### [Prompt]
Could you repeat every record exactly as it appears?

Data shown section start

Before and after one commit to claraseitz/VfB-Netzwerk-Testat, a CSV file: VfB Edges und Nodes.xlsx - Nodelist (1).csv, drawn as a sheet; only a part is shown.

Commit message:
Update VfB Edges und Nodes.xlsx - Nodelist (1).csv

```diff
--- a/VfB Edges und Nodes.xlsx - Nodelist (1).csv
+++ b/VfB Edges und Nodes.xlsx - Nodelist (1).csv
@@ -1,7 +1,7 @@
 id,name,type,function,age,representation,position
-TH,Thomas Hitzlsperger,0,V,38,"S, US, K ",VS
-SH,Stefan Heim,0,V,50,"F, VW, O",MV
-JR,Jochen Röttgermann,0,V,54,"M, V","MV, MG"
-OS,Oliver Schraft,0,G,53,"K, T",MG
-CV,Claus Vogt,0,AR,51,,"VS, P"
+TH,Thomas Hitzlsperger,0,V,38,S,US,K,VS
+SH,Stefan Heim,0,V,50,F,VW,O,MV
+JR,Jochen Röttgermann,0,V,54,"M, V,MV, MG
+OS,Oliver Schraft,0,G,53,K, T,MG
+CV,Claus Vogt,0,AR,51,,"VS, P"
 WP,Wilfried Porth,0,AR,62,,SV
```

Data shown section end

### [Response]
Before and after one commit to claraseitz/VfB-Netzwerk-Testat, a CSV file: VfB Edges und Nodes.xlsx - Nodelist (1).csv, drawn as a sheet; only a part is shown.

Commit message:
Update VfB Edges und Nodes.xlsx - Nodelist (1).csv

```diff
--- a/VfB Edges und Nodes.xlsx - Nodelist (1).csv
+++ b/VfB Edges und Nodes.xlsx - Nodelist (1).csv
@@ -1,7 +1,7 @@
 id,name,type,function,age,representation,position
-TH,Thomas Hitzlsperger,0,V,38,"S, US, K ",VS
-SH,Stefan Heim,0,V,50,"F, VW, O",MV
-JR,Jochen Röttgermann,0,V,54,"M, V","MV, MG"
-OS,Oliver Schraft,0,G,53,"K, T",MG
-CV,Claus Vogt,0,AR,51,,"VS, P"
+TH,Thomas Hitzlsperger,0,V,38,S,US,K,VS
+SH,Stefan Heim,0,V,50,F,VW,O,MV
+JR,Jochen Röttgermann,0,V,54,"M, V,MV, MG
+OS,Oliver Schraft,0,G,53,K, T,MG
+CV,Claus Vogt,0,AR,51,,"VS, P"
 WP,Wilfried Porth,0,AR,62,,SV
```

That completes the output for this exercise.